Walking into the makeshift worship center, the familiar beat of honky tonk-style music fills the air. There are about 75 people milling about, greeting one another.
Everyone is dressed, not in a suit and tie or even business casual, but in his or her favorite pair of Wranglers and a button-up shirt. The auditorium does not hold a single pew; straw bales pass for seats here. As the pastor gathers everyone’s attention, the band starts playing “Amazing Grace” in a way that would make George Strait proud.
The pastor says, “This week we will be reaching out at the local rodeo, and inviting people to be a part of a Bible study.”
When the service begins, the congregation stands and sings along to hymns re-fashioned with a country flare. This is church in a way you’ve probably never experienced, and it’s one of the fastest-growing church planting models in Texas: the cowboy church.

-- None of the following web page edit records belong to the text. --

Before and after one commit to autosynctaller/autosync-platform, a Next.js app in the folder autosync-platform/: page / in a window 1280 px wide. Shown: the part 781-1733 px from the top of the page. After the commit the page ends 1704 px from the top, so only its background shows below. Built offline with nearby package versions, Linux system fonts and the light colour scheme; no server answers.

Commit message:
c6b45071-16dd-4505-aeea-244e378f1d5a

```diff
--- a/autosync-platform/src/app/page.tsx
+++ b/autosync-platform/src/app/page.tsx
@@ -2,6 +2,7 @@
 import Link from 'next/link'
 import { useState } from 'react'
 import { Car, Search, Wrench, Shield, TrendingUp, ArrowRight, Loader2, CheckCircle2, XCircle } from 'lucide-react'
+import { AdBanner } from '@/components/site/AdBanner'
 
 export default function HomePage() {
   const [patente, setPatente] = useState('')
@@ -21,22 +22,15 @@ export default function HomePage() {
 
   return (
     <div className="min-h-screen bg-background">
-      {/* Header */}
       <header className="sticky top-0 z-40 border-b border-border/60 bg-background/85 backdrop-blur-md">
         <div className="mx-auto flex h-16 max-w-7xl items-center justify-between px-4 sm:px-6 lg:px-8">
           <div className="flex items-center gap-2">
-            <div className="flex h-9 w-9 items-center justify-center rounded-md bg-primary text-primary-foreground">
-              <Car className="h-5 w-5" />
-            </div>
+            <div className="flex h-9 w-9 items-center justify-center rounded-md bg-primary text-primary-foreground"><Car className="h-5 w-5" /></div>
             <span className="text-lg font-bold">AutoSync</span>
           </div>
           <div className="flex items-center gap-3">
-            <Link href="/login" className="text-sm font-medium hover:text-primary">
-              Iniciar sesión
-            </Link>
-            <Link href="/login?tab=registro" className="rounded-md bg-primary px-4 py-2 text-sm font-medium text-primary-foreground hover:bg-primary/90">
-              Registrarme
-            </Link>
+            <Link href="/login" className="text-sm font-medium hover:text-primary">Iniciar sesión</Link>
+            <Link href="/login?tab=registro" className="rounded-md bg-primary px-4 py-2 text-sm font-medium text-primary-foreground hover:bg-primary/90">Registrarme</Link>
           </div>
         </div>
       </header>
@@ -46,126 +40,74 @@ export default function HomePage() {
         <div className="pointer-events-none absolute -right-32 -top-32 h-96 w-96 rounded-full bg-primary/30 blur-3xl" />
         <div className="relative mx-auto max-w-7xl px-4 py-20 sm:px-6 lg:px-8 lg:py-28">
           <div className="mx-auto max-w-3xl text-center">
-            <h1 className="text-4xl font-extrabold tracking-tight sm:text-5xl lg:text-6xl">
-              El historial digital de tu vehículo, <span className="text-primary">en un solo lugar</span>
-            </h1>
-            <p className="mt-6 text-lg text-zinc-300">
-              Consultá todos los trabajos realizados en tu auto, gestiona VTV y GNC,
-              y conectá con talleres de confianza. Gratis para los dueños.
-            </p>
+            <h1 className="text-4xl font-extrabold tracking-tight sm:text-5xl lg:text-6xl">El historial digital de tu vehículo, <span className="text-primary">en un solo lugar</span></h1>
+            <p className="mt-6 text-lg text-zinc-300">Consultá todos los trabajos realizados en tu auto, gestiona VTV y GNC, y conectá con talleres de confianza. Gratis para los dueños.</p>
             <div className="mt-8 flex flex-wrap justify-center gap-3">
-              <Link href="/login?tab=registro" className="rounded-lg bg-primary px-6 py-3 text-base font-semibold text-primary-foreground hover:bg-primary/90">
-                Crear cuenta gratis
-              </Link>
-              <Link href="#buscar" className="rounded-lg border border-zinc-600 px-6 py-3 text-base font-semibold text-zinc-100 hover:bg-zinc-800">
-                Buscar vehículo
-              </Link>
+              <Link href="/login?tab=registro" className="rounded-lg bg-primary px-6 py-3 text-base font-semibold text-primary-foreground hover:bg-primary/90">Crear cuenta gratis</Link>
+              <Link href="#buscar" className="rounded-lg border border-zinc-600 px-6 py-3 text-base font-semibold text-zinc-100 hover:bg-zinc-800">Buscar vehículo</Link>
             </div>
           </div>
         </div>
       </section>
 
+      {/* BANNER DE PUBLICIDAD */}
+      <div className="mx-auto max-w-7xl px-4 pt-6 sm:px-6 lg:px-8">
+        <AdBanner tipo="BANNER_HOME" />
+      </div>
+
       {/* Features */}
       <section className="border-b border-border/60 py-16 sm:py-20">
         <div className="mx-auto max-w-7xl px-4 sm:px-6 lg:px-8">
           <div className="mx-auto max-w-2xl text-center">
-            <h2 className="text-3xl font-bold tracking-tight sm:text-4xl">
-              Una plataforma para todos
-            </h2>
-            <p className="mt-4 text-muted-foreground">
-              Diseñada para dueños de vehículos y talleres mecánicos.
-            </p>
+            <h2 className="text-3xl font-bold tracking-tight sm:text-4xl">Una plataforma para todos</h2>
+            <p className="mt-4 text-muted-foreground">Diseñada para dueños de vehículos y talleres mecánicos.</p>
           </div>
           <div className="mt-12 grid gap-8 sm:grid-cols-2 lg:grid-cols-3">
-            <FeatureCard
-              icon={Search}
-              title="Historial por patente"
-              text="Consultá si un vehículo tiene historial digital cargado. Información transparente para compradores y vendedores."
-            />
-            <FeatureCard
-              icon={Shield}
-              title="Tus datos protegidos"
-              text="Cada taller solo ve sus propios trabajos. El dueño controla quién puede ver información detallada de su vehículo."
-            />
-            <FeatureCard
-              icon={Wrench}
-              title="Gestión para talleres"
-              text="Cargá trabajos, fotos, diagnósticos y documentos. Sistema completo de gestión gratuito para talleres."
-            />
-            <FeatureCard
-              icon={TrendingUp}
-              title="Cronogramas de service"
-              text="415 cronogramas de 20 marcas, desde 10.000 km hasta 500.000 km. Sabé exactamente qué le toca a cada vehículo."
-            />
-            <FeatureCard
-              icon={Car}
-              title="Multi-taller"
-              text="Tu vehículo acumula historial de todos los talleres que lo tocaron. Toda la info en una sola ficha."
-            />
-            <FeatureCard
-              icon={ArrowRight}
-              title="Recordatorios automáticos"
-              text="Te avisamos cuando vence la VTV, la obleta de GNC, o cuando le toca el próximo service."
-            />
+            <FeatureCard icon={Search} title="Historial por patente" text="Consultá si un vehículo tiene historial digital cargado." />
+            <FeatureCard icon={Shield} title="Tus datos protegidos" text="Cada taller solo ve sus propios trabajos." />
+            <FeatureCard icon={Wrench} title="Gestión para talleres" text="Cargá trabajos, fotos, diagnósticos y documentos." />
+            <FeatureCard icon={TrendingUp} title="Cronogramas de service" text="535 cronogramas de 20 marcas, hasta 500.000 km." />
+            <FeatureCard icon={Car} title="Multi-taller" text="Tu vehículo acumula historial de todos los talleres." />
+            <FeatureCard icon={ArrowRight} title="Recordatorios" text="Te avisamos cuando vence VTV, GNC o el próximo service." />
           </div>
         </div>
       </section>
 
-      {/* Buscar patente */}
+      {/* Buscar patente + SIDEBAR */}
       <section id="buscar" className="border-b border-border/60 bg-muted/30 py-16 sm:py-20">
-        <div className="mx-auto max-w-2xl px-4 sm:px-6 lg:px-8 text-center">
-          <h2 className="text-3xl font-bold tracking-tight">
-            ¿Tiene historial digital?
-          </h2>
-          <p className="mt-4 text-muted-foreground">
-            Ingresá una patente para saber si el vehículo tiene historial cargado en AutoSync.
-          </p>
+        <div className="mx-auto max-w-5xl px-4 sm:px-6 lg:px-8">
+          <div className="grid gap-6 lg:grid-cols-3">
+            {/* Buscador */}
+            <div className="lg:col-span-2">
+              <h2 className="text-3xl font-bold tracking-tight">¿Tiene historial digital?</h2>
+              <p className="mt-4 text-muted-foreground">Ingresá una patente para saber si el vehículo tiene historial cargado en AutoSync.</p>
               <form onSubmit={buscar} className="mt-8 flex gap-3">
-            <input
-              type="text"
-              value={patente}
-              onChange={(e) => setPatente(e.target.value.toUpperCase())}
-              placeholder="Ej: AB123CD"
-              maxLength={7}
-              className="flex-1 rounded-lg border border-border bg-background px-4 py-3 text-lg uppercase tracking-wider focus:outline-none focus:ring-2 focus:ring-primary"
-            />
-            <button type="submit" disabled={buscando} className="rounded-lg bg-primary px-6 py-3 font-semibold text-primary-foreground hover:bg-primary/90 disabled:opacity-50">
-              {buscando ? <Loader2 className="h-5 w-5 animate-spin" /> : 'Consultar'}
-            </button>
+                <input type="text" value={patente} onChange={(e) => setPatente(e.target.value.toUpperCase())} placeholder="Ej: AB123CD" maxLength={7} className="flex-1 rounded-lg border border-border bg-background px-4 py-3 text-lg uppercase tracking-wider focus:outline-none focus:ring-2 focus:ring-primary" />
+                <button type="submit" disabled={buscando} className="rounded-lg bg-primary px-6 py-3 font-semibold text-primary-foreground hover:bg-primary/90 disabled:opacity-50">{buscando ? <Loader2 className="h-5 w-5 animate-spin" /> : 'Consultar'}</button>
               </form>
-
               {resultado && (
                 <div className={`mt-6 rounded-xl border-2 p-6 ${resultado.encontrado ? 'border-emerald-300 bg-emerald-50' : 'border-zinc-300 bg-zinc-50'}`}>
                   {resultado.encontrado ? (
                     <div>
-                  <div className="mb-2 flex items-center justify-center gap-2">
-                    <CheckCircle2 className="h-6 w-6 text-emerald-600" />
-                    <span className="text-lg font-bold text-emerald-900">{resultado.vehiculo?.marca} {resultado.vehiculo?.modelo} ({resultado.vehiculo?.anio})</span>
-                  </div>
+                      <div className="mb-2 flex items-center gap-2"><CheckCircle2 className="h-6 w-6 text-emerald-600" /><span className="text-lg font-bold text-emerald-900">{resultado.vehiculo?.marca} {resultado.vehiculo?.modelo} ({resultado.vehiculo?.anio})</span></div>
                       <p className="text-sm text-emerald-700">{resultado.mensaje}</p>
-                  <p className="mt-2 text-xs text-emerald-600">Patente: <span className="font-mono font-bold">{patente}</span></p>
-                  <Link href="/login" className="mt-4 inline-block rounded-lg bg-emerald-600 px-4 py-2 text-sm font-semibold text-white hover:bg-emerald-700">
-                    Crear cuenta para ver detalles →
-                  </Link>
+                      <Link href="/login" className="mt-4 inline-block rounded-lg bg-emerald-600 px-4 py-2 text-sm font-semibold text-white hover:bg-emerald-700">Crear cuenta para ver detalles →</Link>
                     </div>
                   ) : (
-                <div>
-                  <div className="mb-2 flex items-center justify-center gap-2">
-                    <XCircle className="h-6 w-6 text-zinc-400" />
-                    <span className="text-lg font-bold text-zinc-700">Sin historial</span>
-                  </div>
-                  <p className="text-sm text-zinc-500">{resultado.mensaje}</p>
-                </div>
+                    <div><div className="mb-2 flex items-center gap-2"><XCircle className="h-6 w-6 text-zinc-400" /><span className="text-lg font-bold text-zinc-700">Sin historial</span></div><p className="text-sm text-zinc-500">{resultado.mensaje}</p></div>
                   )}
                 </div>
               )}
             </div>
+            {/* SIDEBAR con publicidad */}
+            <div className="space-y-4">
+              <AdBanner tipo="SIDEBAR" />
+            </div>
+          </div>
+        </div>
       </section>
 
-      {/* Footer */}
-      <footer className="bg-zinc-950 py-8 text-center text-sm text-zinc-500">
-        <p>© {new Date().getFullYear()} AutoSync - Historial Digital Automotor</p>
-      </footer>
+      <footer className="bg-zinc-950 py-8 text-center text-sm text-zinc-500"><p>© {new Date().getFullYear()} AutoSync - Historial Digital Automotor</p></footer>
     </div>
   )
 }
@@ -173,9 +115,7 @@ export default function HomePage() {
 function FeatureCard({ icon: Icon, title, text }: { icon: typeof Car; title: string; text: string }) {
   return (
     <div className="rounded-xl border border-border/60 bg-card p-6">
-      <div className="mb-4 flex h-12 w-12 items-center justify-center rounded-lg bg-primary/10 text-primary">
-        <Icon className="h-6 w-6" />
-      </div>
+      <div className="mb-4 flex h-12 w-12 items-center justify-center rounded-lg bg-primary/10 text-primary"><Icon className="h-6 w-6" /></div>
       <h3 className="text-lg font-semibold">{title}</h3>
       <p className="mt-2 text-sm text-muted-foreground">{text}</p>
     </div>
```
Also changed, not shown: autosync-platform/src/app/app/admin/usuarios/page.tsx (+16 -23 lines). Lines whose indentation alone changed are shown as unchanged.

“The cowboy church focuses on more than just cowboys,” said Jim Gatliff, shared ministry strategist at the Southern Baptists of Texas Convention. “Cowboy churches focus on what is called Western Heritage culture; this includes rural life, horses, area events and music.”
In Texas, roughly one in five people hold to the Western Heritage culture. There are roughly 300 cowboy churches in Texas, Gatliff said.
Because of their success rate in reaching rural Texans with the gospel, the SBTC is hosting a one-day event on Jan. 26 called “Cowboy Church Basic Training.”
Gatliff said the training will teach how to plant and grow cowboy churches, and how to develop leadership in a cowboy church. The conference is planned from 10 a.m.-4:30 p.m. at Branded by Christ Cowboy Church, 5592 Highway 110 North, in Rusk.
“Cowboy churches tend to be pretty relaxed, unstructured and simple,” Gatliff said. “They attract a lot of people who would feel uncomfortable in a traditional church.
“Often, Cowboy churches lead their associations with the number of adult baptisms. Texas is a rural state. Baptists have always struggled with rural church planting but cowboy churches are an excellent way to reach unbelievers.”
Music is often one of the greatest factors in a cowboy church, Gatliff noted.
“There are typically three sounds of music in a cowboy church: bluegrass, Southern gospel and country.”
Most of the attendees and members of cowboy church plants are unchurched adults, which is an advantage if a church seeks to build through evangelistic outreach, Gatliff said.
“Cowboy churches are built around reaching lost people for Christ,” he said. “Cowboy churches absorb the neutral elements of Western Heritage culture and use those elements to reach the lost.”
Cowboy Church Basic Training is funded through the Cooperative Program and is free of charge. Lunch will be provided. For more information, contact Jim Gatliff at firstname.lastname@example.org or toll free at 877-953-7282.